Alnmouth forms the backdrop as 55022 Royal Scots Grey approaches the station with IS87, the 10.35am Kings Cross to Edinburgh relief service in May 1981. Picture by Antony Guppy

A new book takes a nostalgic look back at the days of the Northumbrian Ranger train ticket in the 1970s and 80s.

Rail Rover: The Northumbrian Ranger in the ’70s and ’80s, by Colin Alexander, is a 96-page paperback featuring 180 illustrations, has been released by Amberley Publishing (£14.99 RRP).

In common with many teenage railway enthusiasts on Tyneside in the late 1970s and early 1980s, Colin clocked up hundreds of miles per day travelling on a variety of classic diesel trains, especially their beloved Deltics.

October half-term week 1979, for example, saw him cover just under 3,000 miles. How did they afford this? The answer is that good old British Rail always had bargains on offer, with the Northumbrian Ranger ticket being the ultimate example.

At that time, the princely sum of £2.60 bought seven days of unlimited travel anywhere on the East Coast Main Line between Berwick and York, as well as the Tyne Valley line to Carlisle with its electric exotica and sundry branches to stations such as Whitby.

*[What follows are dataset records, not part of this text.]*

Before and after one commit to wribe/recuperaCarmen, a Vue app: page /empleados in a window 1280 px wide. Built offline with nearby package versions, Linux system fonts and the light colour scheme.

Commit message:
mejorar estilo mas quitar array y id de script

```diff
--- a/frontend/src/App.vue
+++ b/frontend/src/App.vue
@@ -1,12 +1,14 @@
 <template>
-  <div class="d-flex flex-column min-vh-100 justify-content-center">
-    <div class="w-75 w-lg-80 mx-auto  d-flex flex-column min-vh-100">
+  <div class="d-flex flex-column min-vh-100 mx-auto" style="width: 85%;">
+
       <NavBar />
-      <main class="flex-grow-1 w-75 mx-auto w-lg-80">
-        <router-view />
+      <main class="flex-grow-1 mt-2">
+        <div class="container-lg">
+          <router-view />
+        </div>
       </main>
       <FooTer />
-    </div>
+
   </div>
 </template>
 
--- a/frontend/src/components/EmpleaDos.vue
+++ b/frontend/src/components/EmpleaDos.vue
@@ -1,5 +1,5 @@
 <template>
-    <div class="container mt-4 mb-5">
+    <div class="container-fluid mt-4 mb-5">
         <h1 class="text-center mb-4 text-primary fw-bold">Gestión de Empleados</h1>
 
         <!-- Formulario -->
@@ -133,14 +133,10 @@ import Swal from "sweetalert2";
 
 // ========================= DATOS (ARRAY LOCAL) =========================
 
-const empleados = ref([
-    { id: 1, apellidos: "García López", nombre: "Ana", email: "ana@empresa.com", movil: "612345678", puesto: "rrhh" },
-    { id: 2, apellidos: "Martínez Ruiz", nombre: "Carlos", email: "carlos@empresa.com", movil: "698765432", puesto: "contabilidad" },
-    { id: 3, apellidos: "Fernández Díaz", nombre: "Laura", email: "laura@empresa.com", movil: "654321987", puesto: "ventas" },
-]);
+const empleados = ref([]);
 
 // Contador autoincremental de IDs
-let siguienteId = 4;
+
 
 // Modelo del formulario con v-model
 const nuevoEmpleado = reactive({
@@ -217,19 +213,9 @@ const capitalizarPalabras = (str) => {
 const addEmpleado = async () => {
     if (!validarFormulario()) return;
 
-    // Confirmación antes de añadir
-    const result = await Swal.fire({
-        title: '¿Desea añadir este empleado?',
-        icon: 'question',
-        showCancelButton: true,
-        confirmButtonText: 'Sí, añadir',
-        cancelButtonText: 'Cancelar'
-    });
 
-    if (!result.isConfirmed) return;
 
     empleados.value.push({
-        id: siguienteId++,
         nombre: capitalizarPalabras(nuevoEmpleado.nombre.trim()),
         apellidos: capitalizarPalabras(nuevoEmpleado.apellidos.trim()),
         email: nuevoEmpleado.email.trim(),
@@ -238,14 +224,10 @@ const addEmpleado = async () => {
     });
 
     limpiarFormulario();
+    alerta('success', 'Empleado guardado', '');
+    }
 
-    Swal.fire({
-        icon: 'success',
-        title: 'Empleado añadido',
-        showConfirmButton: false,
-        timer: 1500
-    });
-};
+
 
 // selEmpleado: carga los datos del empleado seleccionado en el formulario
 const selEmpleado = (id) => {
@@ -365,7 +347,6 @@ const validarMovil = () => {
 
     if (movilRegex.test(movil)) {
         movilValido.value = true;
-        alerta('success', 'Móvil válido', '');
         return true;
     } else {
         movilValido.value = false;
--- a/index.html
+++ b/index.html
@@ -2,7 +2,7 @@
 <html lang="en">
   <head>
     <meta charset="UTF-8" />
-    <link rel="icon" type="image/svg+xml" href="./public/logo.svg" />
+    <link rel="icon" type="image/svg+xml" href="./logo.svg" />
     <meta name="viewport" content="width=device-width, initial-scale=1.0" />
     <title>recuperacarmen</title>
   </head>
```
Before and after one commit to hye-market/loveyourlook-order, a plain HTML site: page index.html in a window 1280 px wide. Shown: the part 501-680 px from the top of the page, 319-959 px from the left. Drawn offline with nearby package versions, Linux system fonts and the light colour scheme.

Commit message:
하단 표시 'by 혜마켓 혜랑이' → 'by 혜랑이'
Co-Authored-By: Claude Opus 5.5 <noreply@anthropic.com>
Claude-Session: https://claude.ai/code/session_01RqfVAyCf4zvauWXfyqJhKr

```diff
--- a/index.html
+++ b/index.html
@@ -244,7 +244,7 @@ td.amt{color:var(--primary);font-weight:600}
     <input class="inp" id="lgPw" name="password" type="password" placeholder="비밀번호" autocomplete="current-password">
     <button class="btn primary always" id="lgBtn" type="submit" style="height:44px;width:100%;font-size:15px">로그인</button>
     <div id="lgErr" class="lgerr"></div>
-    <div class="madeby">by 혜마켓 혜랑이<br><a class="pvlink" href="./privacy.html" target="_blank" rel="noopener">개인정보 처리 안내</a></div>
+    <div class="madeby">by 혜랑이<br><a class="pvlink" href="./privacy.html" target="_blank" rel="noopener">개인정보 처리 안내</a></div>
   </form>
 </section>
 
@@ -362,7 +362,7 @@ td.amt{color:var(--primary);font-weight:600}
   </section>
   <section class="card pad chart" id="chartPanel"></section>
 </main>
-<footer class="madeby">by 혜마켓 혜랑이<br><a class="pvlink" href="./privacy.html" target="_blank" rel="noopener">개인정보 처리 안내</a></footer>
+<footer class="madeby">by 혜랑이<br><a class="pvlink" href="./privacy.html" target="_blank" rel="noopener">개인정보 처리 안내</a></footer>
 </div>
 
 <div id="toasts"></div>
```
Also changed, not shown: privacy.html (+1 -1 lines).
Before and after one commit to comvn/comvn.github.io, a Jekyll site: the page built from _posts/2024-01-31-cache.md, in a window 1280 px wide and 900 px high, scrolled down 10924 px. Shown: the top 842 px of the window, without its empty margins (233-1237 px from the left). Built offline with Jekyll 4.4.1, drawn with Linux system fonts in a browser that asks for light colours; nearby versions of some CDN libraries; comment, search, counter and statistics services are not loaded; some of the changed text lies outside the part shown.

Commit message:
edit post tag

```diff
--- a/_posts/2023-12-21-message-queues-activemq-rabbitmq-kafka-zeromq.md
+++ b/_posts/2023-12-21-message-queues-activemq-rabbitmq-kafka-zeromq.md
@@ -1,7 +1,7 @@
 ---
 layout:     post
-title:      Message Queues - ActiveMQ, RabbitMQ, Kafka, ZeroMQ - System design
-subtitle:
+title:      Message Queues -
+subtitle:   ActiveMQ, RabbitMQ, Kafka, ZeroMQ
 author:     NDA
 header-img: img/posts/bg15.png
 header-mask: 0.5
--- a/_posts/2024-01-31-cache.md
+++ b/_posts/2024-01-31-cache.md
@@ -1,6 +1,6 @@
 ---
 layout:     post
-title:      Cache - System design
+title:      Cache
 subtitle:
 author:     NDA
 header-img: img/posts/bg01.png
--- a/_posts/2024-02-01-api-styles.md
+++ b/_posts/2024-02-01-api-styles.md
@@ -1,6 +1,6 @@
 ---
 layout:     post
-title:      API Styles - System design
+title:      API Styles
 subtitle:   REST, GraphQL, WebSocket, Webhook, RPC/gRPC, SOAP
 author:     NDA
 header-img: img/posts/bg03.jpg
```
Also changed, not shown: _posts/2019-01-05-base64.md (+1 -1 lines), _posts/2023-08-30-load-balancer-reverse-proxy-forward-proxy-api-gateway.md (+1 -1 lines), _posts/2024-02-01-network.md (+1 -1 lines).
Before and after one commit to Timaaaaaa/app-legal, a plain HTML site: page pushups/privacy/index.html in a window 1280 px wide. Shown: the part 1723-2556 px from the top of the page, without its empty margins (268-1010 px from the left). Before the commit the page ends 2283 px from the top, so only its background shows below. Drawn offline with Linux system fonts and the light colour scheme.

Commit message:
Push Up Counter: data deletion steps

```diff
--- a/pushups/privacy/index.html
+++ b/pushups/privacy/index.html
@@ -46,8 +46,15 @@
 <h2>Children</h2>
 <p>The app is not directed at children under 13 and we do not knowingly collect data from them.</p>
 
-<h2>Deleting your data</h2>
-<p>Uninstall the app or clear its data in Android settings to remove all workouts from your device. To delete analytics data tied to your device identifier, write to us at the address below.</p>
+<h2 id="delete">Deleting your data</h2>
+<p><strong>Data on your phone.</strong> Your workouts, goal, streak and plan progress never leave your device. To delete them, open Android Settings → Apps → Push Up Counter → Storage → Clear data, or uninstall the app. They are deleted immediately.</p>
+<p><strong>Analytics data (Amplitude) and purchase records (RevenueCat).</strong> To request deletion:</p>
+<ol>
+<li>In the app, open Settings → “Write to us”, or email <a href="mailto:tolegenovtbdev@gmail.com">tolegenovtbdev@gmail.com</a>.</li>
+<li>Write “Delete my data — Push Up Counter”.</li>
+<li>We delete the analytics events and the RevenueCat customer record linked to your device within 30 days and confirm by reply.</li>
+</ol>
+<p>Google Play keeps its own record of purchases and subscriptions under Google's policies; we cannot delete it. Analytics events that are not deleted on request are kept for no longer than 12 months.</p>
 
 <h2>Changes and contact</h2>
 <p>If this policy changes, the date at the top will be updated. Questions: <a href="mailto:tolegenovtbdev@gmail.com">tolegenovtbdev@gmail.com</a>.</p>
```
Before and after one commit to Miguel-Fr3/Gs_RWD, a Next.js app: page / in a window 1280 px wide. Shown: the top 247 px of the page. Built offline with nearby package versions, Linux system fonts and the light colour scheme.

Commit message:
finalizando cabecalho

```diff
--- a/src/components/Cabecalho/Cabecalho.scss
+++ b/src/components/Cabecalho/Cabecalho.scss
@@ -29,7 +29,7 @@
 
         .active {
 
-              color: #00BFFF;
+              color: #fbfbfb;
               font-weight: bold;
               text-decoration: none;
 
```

Rail Rover is out now and it is available for a special price of £13.49 from www.amberley-books.com